Web document revisions:

________________________

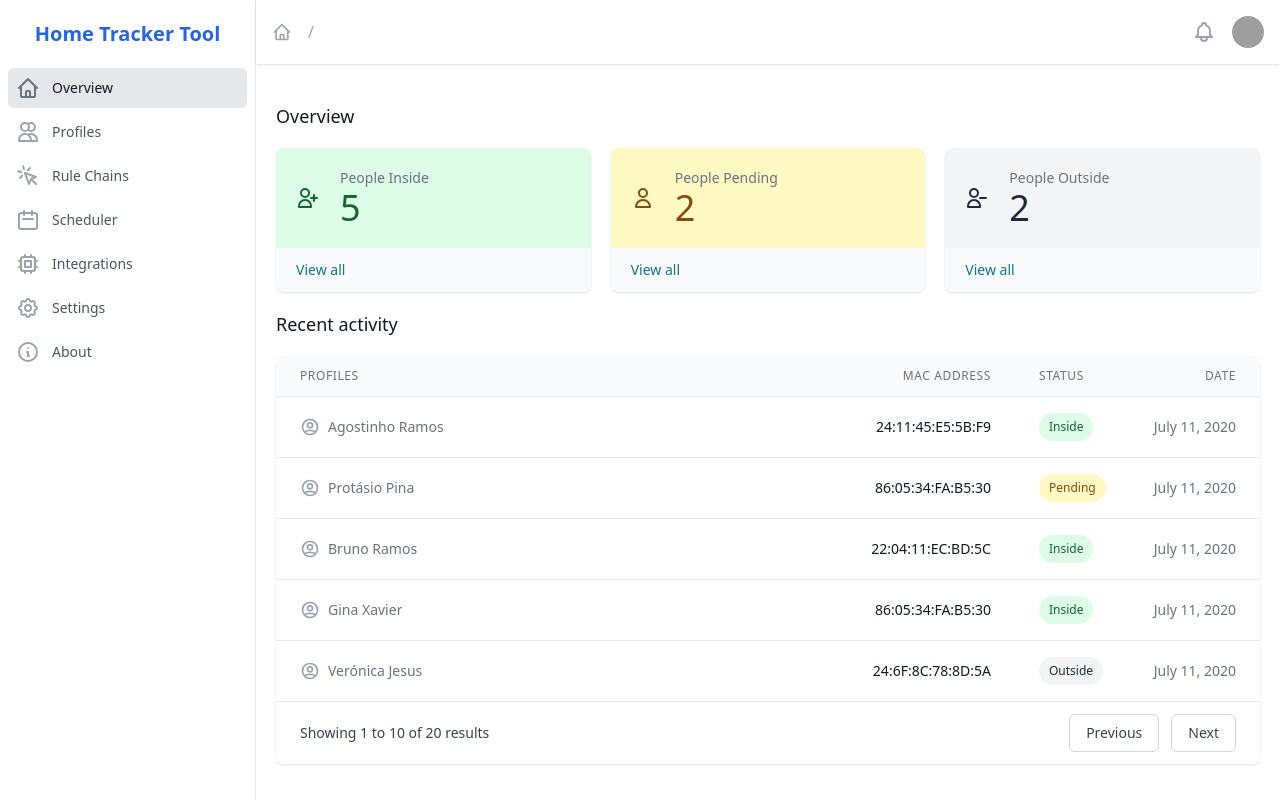
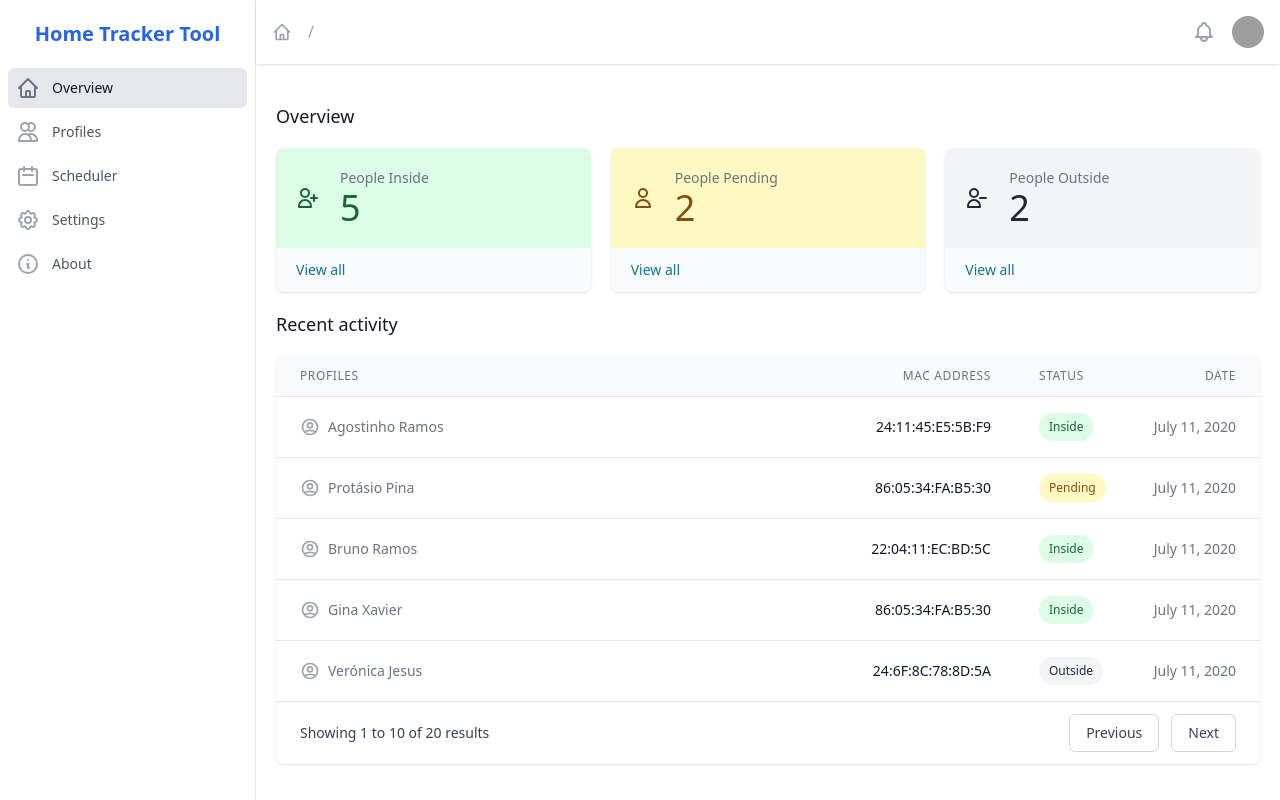
Before and after one commit to agostinhoramos/hometrackertool, a React (Create React App) app in the folder hometrackertool/frontend/: page / in a window 1280 px wide. Built offline with nearby package versions, Linux system fonts and the light colour scheme; grey boxes are pictures that could not be loaded.

Commit message:
Setting up some pages

```diff
--- a/hometrackertool/frontend/src/components/Layout/dashboard.js
+++ b/hometrackertool/frontend/src/components/Layout/dashboard.js
@@ -21,9 +21,9 @@ const pages = [
 const navigation = [
     { name: 'Overview', link: '/', icon: HomeIcon },
 	{ name: 'Profiles', link: '/profiles', icon: UsersIcon },
-    { name: 'Rule Chains', link: '/rule_chains', icon: CursorClickIcon },
+    //{ name: 'Rule Chains', link: '/rule_chains', icon: CursorClickIcon },
     { name: 'Scheduler', link: '/scheduler', icon: CalendarIcon },
-    { name: 'Integrations', link: '/integrations', icon: ChipIcon },
+    //{ name: 'Integrations', link: '/integrations', icon: ChipIcon },
     { name: 'Settings', link: '/settings', icon: CogIcon },
 	{ name: 'About', link: '/about', icon: InformationCircleIcon },
 ]
--- a/hometrackertool/frontend/src/pages/Dashboard/about.js
+++ b/hometrackertool/frontend/src/pages/Dashboard/about.js
@@ -2,7 +2,8 @@ const About = () => {
     return (
       <>
         <div className="mt-5 p-5">
-          <h3>I'm About</h3>
+          <h3>About</h3>
+          <p>Made by Agostinho Ramos</p>
         </div>
       </>
     )
```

________________________

■ **PROBLEM TO WORK ON**
Before answering, count every line of the data that holds the word "const"; the reply is that number only.

■ **EXERCISE RESULT**
3